Working data:
★ ★ ★ ★
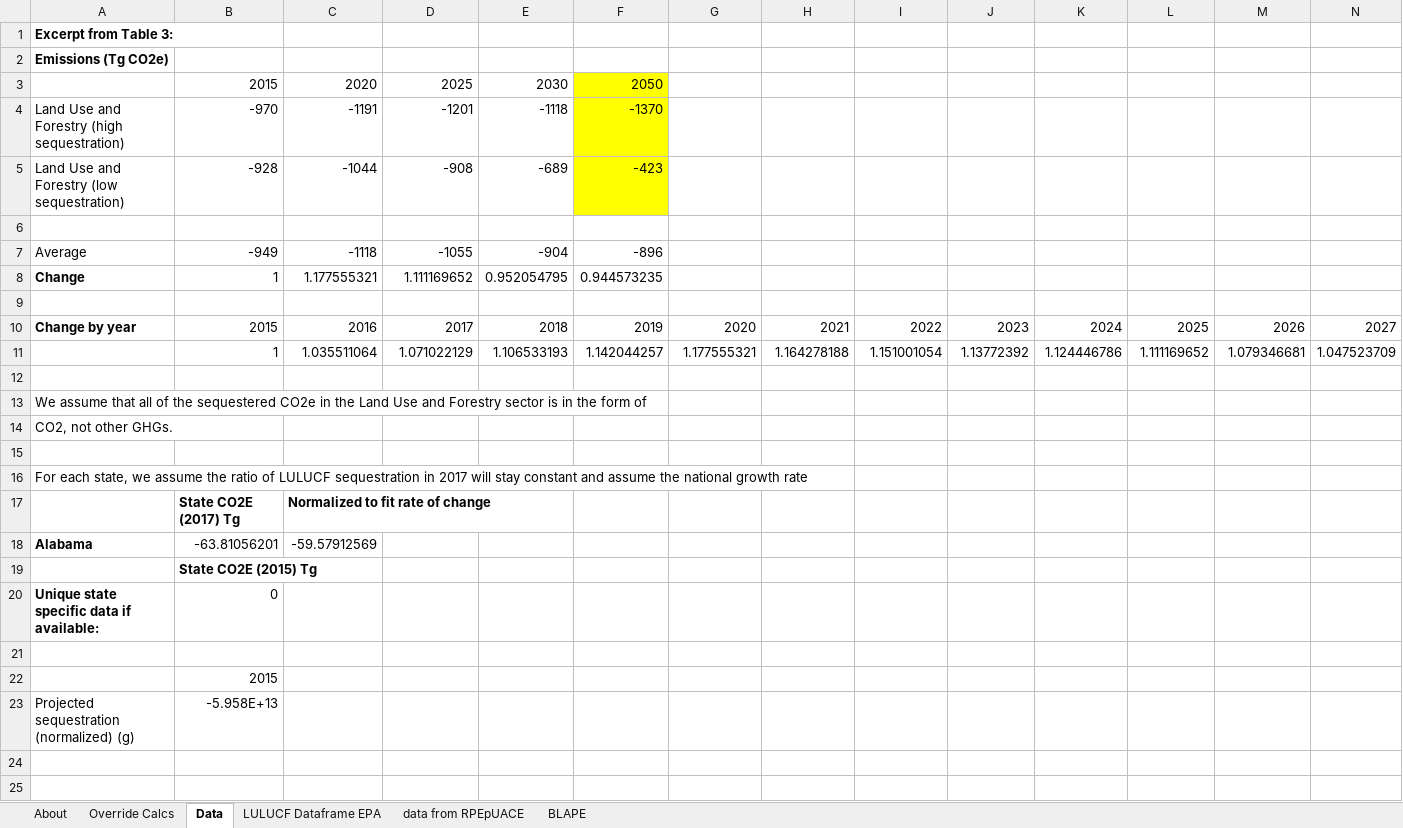
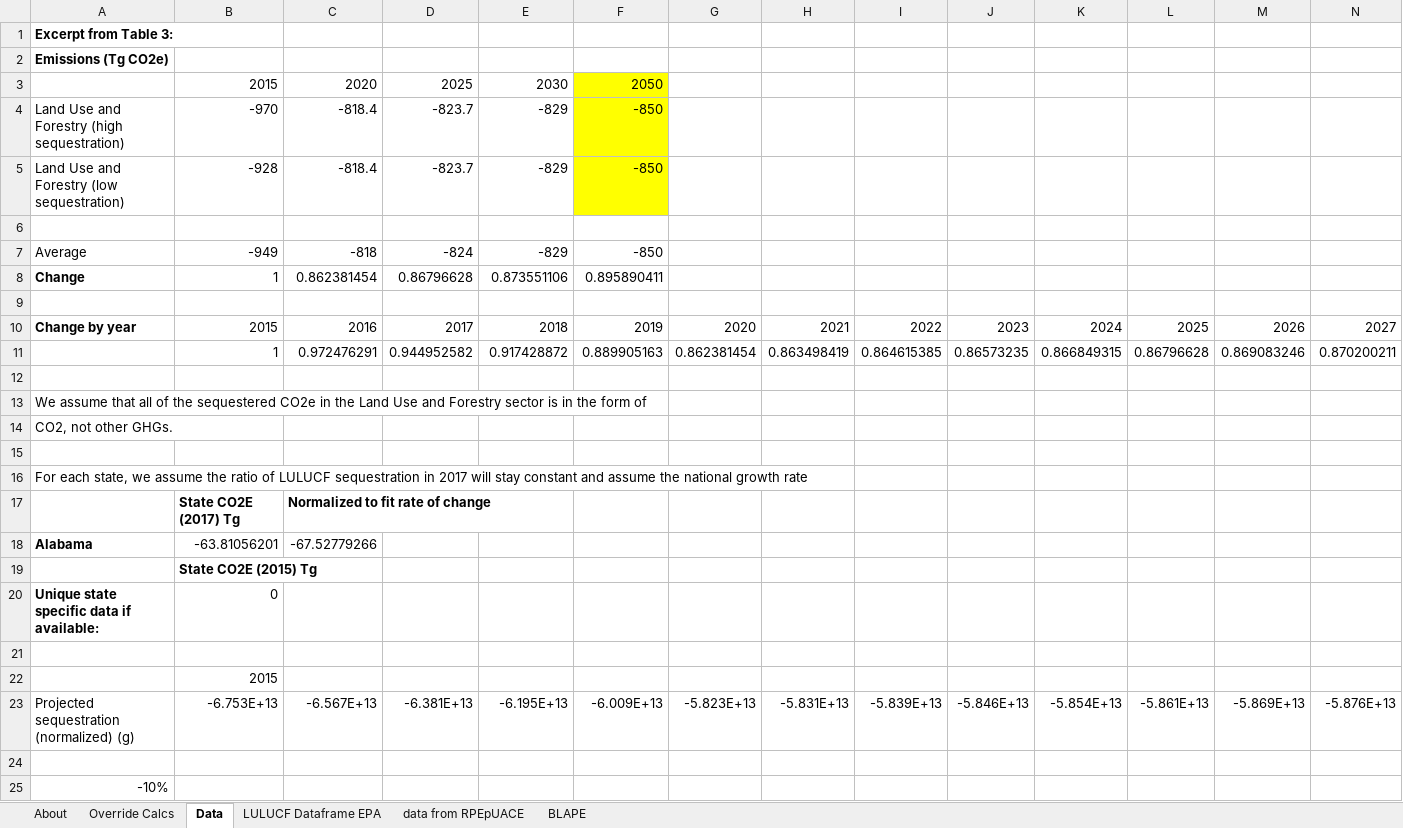
Before and after one commit to EnergyInnovation/eps-alabama, an Excel workbook: InputData/land/BLAPE/BAU LULUCF Anthro Pollutant Emis.xlsx, sheet Data, drawn as a sheet; only a part is shown; values as stored, in another font and other column widths than the file's, no borders; removed rows and columns are numbered as before the commit, all else as after; rows hold the shown columns only; the diff names each change by its address in the sheet, - before the commit and + after, or states it on an @@ line.

```diff
--- a/InputData/land/BLAPE/BAU LULUCF Anthro Pollutant Emis.xlsx (sheet Data)
+++ b/InputData/land/BLAPE/BAU LULUCF Anthro Pollutant Emis.xlsx (sheet Data)
-C4: -1191
+C4: -818.4
-D4: -1201
+D4: -823.7
-E4: -1118
+E4: -829
-F4: -1370
+F4: -850
-C5: -1044
+C5: -818.4
-D5: -908
+D5: -823.7
-E5: -689
+E5: -829
-F5: -423
+F5: -850
-C7: -1118
+C7: -818
-D7: -1055
+D7: -824
-E7: -904
+E7: -829
-F7: -896
+F7: -850
-C8: 1.177555321
+C8: 0.862381454
-D8: 1.111169652
+D8: 0.86796628
-E8: 0.952054795
+E8: 0.873551106
-F8: 0.944573235
+F8: 0.895890411
-row 11:  | 1 | 1.035511064 | 1.071022129 | 1.106533193 | 1.142044257 | 1.177555321 | 1.164278188 | 1.151001054 | 1.13772392 | 1.124446786 | 1.111169652 | 1.079346681 | 1.047523709
+row 11:  | 1 | 0.972476291 | 0.944952582 | 0.917428872 | 0.889905163 | 0.862381454 | 0.863498419 | 0.864615385 | 0.86573235 | 0.866849315 | 0.86796628 | 0.869083246 | 0.870200211
-C18: -59.57912569
+C18: -67.52779266
+row 23: Projected sequestration (normalized) (g) | -6.753E+13 | -6.567E+13 | -6.381E+13 | -6.195E+13 | -6.009E+13 | -5.823E+13 | -5.831E+13 | -5.839E+13 | -5.846E+13 | -5.854E+13 | -5.861E+13 | -5.869E+13 | -5.876E+13
-row 24: Projected sequestration (normalized) (g) | -5.958E+13
+row 24: (empty)
+row 25: -10%
```
Also changed, not shown: sheet LULUCF Dataframe EPA, sheet BLAPE, sheet Override Calcs, sheet About, formulas that keep their value, 2 other files.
★ ★ ★ ★
Report the count, and only the count, of lines in the records above that contain "LULUCF".

4